The theory being that it is tough to sustain such a consistently elite performance level when the slate is wiped clean and the competition becomes tougher. For those regular season juggernauts, the record next to the name served to reinforce that air of invincibility for the better part of six months. However, once the playoffs begin and that record disappears, opponents use it as fuel.

What’s more intimidating? The 66-16 Celtics or the 0-0 Celtics?

That’s just it; perception is reality. Obviously the Celtics know how good they are, and with such an apparent round one mismatch on their hands, those 66 wins swelled up their heads when in fact they should have been relegated to the recesses of their collective consciousness.

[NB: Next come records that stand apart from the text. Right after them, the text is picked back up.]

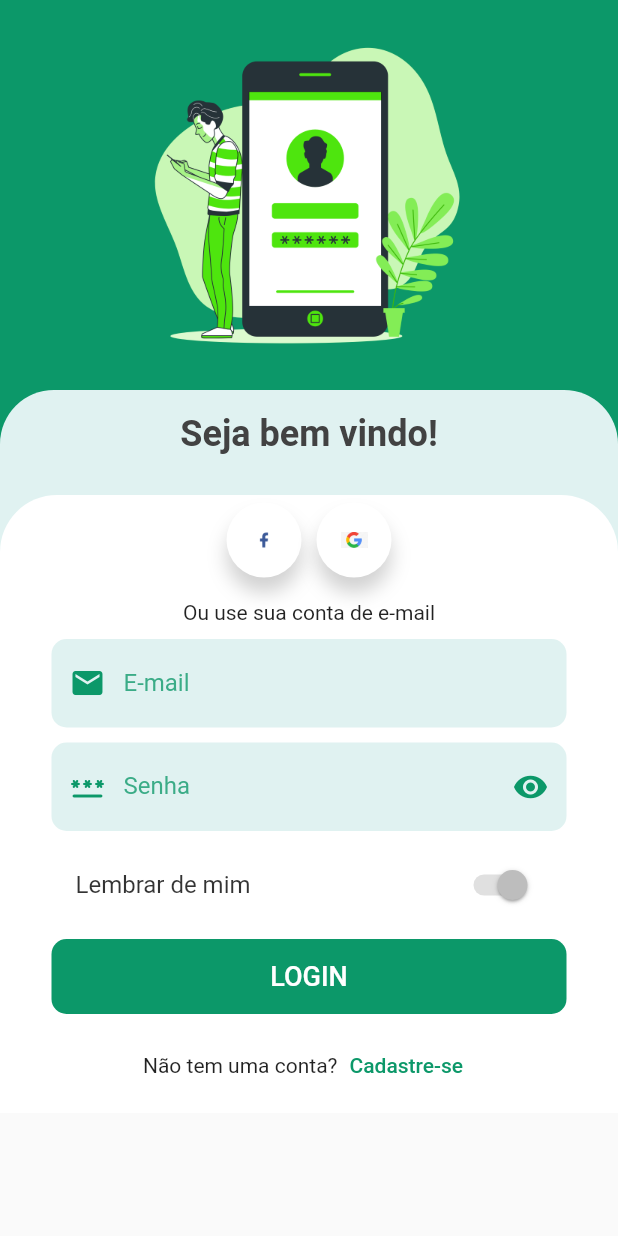
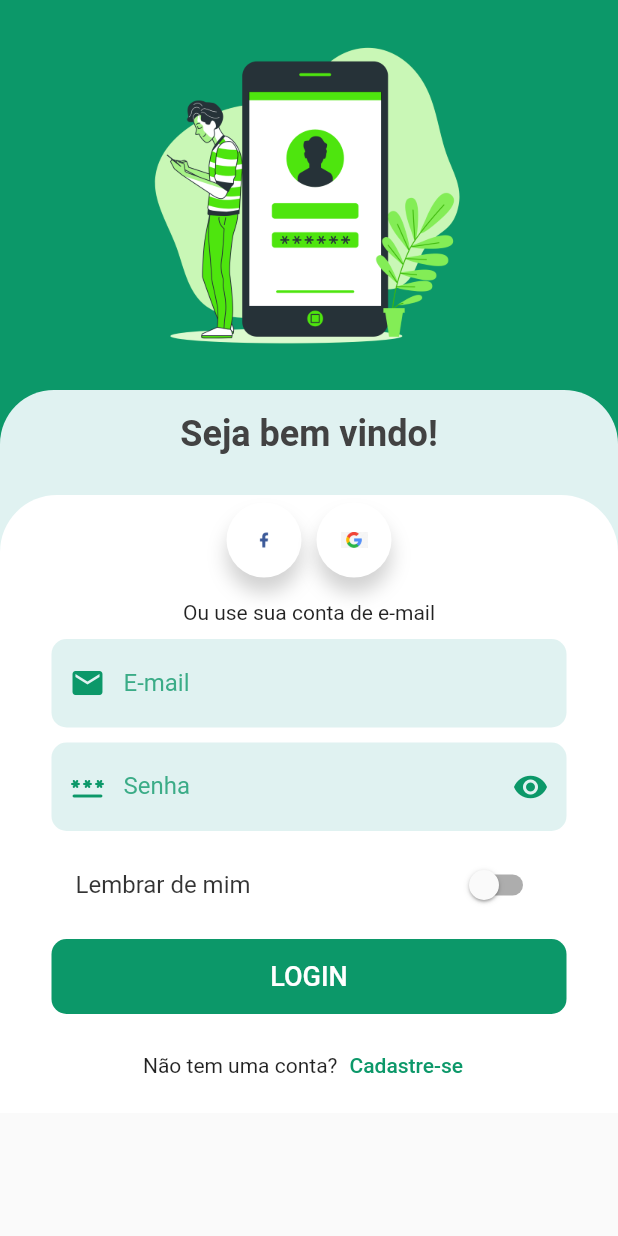
Before and after one commit to alex-custodio/App-Login, a Flutter app: the screen it shows after launch, on a phone screen of 412 x 824 dp. Run offline on Flutter 3.47's test engine with Material 2 defaults, Android fonts, the phone set to English and light mode, and no system bars.

Commit message:
adicionando interações stateful na página de login

```diff
--- a/lib/main.dart
+++ b/lib/main.dart
@@ -3,5 +3,5 @@ import 'package:flutter/material.dart';
 import 'screens/screens.dart';
 
 void main() {
-  runApp(MaterialApp(home: LoginScreen(),));
+  runApp(MaterialApp(home: LoginScreen(), debugShowCheckedModeBanner: false,));
 }
--- a/lib/screens/login_screen.dart
+++ b/lib/screens/login_screen.dart
@@ -3,9 +3,15 @@ import 'package:applogin/components/components.dart';
 import '../constants.dart';
 import '../widgets/widgets.dart';
 
-class LoginScreen extends StatelessWidget {
+class LoginScreen extends StatefulWidget {
   const LoginScreen({super.key});
 
+  @override
+  State<LoginScreen> createState() => _LoginScreenState();
+}
+
+class _LoginScreenState extends State<LoginScreen> {
+  bool value = false;
   @override
   Widget build(BuildContext context) {
     Size size = MediaQuery.of(context).size;
@@ -40,16 +46,15 @@ class LoginScreen extends StatelessWidget {
                             child: Row(
                               mainAxisAlignment: MainAxisAlignment.center,
                               children: [
-                                socialIcon(img: "assets/images/facebook.png"),
+                                SocialLoginIcon(img: "assets/images/facebook.png"),
                                 SizedBox(width: 10),
-                                socialIcon(img: "assets/images/google.png")
+                                SocialLoginIcon(img: "assets/images/google.png")
                               ],
                             ),
                           ),
                           SizedBox(height: 10),
                           Text("Ou use sua conta de e-mail"),
                           SizedBox(height: 10),
-                          // Como que eu mudo o tamanho do TextField?
                           FormTextField(
                               icon: Icons.email,
                               labelText: "E-mail",
@@ -60,11 +65,16 @@ class LoginScreen extends StatelessWidget {
                           Container(
                               width: size.width / 1.2,
                               child: SwitchListTile(
-
+                                activeColor: kPrimaryColor,
                                 title: Text("Lembrar de mim", style: TextStyle(color: Colors.black.withOpacity(0.80)),),
-                                value: true,
-                                onChanged: null,
-                              )),
+                                value: value,
+                                onChanged: (valueChanged){
+                                  setState(() {
+                                    value = valueChanged;
+                                  });
+                                },
+                                ),
+                              ),
                           SizedBox(height: 8),
                           Container(
                             width: size.width / 1.2,
@@ -112,28 +122,3 @@ class LoginScreen extends StatelessWidget {
     );
   }
 }
-
-Widget socialIcon({img}) {
-  return Container(
-    width: 50,
-    height: 50,
-    decoration: BoxDecoration(
-      shape: BoxShape.circle,
-      color: Colors.white,
-      boxShadow: [
-        BoxShadow(
-          offset: Offset(0, 10),
-          blurRadius: 10,
-          color: Colors.black.withOpacity(0.18),
-        ),
-      ],
-    ),
-    child: MaterialButton(
-      child: Image.asset(
-        img,
-        alignment: Alignment.center,
-      ),
-      onPressed: () {},
-    ),
-  );
-}
--- a/lib/widgets/form_password_field.dart
+++ b/lib/widgets/form_password_field.dart
@@ -1,14 +1,21 @@
 import 'package:flutter/material.dart';
 import 'package:applogin/constants.dart';
 
-class FormPasswordField extends StatelessWidget {
+class FormPasswordField extends StatefulWidget {
   Size size;
+
   FormPasswordField({
     Key? key,
     required this.size,
   }) : super(key: key);
 
+  @override
+  State<FormPasswordField> createState() => _FormPasswordFieldState();
+}
 
+class _FormPasswordFieldState extends State<FormPasswordField> {
+  bool invisible = true;
+  IconData icon = Icons.visibility;
   @override
   Widget build(BuildContext context) {
     return Container(
@@ -16,8 +23,9 @@ class FormPasswordField extends StatelessWidget {
         color: kPrimaryLightColor,
         borderRadius: BorderRadius.circular(10),
       ),
-      width: size.width / 1.2,
+      width: widget.size.width / 1.2,
       child: TextField(
+        obscureText: invisible,
         decoration: InputDecoration(
           labelText: "Senha",
           labelStyle: TextStyle(color: kPrimaryColor.withOpacity(0.78)),
@@ -27,9 +35,14 @@ class FormPasswordField extends StatelessWidget {
           ),
           border: InputBorder.none,
           suffixIcon: IconButton(
-            icon: Icon(Icons.visibility),
+            icon: Icon(icon!),
             color: kPrimaryColor,
-            onPressed: () {},
+            onPressed: () {
+              setState(() {
+                invisible = !invisible;
+                icon = invisible ? Icons.visibility : Icons.visibility_off;
+              });
+            },
           ),
         ),
       ),
--- /dev/null
+++ b/lib/widgets/social_login_icon.dart
@@ -0,0 +1,32 @@
+import 'package:flutter/material.dart';
+
+class SocialLoginIcon extends StatelessWidget {
+  String img;
+  SocialLoginIcon({super.key, required this.img});
+
+  @override
+  Widget build(BuildContext context) {
+    return Container(
+      width: 50,
+      height: 50,
+      decoration: BoxDecoration(
+        shape: BoxShape.circle,
+        color: Colors.white,
+        boxShadow: [
+          BoxShadow(
+            offset: Offset(0, 10),
+            blurRadius: 10,
+            color: Colors.black.withOpacity(0.18),
+          ),
+        ],
+      ),
+      child: MaterialButton(
+        child: Image.asset(
+          img,
+          alignment: Alignment.center,
+        ),
+        onPressed: () {},
+      ),
+    );
+  }
+}
--- a/lib/widgets/widgets.dart
+++ b/lib/widgets/widgets.dart
@@ -1,2 +1,4 @@
 export 'form_text_field.dart';
 export 'form_password_field.dart';
+export 'social_login_icon.dart';
+export 'rounded_login_button.dart';
```
Also changed, not shown: lib/widgets/rounded_login_button.dart (added, +33 -0 lines), lib/components/components.dart (line endings or trailing spaces).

The Hawks on the other hand, heading back home, saw 2-0. It may sound simplistic but a 2-0 team is eminently more beatable than a 66-16 team. And what happened? The older and cockier Celtics got beaten down by the younger and more exuberant Hawks. Not once, but twice.

Were they panicking when they left Atlanta tied (or better yet, down) 2-2? No. But they were perplexed. They were forced to reevaluate, forced to reflect — not on 66 wins, but on two losses.

What they learned as a result of that reevaluation was that for two games against Atlanta they got away from the traits that had truly defined them all season: defense and hustle.

They didn’t contest shots. They did a miserable job of containing the penetration of Joe Johnson. They allowed Josh Smith to run circles around them.

Most importantly, they got outplayed by a team that showed more grit and simply wanted it more than they did (see: Al Horford and Zaza Pachulia).

So how can all that be construed in a positive way? Because the Hawks were never going to beat the Celtics, even they know that deep down. But the Celtics were inevitably going to suffer a lapse. That’s what happens when you’re wearing a bullseye on your back. Usually in the playoffs, a lapse equates to elimination. Against any other team, particularly the team (Cleveland) likely greeting Boston in the second round, such a lapse would have been fatal.

Consider it a get-out-of-jail-free card.

Now the question becomes can the Celtics channel this infusion of life the feisty Hawks have given them? Can they now re-begin the playoffs in the same fashion they began the regular season?

The answer will come in a Game 6 nobody ever thought was going to happen in the first place.

No comments yet

Leave a Reply

You may use basic HTML in your comments. Your email address will not be published.

Subscribe to this comment feed via RSS